» ACTIVITY
Go through the data line by line. Copy each one holding the string "token".

» EXERCISE DATA
================================

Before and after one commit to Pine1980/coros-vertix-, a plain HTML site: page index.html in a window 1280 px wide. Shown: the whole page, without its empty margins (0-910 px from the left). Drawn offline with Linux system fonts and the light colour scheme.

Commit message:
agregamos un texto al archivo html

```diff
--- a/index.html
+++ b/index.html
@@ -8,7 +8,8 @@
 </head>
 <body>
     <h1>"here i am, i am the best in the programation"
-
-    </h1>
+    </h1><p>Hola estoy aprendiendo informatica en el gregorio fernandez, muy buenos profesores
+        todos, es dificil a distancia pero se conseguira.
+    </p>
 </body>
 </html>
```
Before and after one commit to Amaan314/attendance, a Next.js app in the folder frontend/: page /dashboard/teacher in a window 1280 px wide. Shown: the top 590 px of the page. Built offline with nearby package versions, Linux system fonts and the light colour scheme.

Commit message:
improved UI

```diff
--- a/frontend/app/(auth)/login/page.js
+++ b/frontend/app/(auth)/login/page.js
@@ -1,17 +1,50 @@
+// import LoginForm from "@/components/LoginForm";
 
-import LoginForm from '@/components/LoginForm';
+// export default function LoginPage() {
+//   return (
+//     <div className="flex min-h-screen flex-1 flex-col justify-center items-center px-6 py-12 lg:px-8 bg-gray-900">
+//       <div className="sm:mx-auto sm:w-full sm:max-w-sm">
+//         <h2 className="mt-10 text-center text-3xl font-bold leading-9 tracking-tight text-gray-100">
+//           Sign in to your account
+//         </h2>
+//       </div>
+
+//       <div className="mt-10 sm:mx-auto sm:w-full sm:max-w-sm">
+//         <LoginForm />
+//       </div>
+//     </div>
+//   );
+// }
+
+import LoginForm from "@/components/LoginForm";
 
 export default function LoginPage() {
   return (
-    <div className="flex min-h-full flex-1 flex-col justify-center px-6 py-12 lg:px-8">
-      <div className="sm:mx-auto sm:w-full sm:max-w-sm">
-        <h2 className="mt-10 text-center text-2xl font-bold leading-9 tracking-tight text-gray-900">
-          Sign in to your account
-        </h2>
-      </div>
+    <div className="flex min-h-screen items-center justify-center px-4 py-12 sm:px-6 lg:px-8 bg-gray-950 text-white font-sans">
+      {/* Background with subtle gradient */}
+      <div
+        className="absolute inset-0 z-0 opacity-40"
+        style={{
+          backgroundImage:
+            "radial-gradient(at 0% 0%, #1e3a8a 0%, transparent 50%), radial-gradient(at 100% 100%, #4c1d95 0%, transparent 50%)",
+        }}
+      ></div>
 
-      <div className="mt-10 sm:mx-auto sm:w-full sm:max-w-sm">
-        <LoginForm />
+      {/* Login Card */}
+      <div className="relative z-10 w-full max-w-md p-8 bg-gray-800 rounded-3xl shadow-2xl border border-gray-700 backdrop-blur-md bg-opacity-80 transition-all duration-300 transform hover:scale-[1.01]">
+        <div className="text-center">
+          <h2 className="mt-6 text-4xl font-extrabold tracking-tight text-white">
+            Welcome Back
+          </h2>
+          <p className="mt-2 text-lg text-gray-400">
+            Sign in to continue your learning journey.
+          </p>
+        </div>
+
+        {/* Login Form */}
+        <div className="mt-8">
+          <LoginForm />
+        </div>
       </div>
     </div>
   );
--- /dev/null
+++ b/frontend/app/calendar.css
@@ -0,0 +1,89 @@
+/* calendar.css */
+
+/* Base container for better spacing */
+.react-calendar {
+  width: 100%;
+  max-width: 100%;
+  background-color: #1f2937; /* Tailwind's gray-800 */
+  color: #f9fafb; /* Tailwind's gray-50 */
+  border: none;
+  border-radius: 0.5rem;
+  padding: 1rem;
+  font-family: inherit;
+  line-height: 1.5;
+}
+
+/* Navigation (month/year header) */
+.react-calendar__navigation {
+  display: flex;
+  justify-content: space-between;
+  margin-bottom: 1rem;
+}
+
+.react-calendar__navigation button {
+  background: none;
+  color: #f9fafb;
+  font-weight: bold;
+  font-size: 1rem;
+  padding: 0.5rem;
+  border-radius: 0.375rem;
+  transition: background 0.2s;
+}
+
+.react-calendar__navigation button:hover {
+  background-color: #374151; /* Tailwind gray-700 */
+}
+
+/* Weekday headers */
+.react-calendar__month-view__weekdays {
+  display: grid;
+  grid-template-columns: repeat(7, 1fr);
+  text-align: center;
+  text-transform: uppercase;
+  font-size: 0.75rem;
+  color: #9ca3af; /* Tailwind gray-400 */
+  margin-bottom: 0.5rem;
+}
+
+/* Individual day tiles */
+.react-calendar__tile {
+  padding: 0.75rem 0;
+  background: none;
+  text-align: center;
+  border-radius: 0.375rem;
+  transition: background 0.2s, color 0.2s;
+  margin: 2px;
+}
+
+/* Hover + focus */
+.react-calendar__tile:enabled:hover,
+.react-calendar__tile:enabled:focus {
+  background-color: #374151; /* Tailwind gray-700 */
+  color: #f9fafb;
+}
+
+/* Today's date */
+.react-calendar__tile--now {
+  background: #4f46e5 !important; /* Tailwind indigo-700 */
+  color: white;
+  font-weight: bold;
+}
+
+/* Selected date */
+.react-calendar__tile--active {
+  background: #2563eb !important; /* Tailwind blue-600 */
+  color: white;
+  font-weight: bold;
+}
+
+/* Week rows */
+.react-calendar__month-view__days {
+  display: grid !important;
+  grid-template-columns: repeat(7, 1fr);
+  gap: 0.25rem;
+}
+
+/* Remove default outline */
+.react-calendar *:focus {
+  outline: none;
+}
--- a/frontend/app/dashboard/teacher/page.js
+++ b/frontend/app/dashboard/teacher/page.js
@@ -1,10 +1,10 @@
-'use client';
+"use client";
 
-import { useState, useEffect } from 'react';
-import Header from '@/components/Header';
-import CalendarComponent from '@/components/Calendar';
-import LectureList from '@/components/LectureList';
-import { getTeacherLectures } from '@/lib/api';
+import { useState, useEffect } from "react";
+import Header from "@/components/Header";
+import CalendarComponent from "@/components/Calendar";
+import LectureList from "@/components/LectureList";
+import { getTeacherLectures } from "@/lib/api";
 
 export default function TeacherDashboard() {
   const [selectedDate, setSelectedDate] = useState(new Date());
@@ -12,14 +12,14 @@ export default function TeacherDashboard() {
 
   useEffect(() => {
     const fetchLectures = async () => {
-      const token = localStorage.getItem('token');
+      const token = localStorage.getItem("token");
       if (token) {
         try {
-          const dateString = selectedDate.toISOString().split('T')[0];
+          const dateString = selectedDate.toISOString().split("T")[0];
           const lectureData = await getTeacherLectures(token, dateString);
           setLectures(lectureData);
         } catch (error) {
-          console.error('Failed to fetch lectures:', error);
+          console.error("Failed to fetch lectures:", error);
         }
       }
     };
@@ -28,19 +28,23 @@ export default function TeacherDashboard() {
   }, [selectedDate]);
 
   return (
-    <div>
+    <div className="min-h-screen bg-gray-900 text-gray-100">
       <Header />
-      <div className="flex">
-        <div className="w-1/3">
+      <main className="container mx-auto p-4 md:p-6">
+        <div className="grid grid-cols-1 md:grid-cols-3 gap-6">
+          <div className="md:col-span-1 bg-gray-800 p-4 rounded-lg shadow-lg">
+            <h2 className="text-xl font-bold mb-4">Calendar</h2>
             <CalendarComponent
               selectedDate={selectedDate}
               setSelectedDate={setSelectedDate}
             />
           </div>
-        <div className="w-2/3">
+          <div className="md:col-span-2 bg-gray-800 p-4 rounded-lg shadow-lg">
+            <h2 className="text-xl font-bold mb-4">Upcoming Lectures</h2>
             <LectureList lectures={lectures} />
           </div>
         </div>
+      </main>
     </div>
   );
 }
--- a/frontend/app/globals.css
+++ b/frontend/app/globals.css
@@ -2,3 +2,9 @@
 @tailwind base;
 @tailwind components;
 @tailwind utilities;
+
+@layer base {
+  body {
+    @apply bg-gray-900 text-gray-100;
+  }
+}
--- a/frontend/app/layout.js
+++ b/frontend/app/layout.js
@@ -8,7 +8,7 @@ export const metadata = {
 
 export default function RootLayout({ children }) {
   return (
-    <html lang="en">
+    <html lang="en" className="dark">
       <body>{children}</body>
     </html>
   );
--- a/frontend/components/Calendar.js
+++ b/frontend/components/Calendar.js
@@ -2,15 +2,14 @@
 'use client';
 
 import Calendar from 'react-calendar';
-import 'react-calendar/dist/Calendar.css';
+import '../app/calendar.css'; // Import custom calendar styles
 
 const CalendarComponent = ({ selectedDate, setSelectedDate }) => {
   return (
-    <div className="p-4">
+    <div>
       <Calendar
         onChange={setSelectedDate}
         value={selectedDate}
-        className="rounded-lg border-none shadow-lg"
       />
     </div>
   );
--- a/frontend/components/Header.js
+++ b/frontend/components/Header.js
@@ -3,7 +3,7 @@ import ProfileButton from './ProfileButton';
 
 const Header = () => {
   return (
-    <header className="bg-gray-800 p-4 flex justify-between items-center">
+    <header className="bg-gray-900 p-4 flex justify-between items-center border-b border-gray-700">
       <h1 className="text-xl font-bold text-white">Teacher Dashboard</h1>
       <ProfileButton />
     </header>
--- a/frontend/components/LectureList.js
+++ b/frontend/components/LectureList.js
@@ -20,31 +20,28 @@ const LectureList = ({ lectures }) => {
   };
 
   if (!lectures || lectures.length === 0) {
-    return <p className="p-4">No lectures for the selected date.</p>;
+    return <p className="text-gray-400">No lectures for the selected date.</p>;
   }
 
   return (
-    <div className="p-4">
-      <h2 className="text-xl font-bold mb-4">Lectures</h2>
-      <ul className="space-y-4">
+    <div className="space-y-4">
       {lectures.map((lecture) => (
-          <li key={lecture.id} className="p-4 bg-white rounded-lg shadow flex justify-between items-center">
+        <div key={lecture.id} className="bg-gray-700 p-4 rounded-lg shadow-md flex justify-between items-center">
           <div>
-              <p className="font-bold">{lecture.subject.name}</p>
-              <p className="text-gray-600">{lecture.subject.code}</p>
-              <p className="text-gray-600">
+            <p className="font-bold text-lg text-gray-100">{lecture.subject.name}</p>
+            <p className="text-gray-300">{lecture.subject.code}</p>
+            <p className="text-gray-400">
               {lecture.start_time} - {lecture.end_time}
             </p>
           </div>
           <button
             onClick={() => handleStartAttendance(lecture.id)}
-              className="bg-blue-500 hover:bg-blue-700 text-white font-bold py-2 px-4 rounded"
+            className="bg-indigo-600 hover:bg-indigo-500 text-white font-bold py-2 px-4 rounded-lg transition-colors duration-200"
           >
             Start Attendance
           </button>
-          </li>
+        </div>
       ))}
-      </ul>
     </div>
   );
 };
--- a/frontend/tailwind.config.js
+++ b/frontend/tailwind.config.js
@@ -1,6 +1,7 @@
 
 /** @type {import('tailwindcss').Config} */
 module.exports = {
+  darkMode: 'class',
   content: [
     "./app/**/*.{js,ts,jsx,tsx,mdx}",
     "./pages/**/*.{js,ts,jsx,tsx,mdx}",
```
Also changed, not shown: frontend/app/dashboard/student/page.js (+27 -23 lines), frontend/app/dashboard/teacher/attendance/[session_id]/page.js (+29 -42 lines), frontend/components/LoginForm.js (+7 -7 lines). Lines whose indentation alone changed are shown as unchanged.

================================

» EXPECTED OUTPUT
-      const token = localStorage.getItem('token');
+      const token = localStorage.getItem("token");
       if (token) {
           const lectureData = await getTeacherLectures(token, dateString);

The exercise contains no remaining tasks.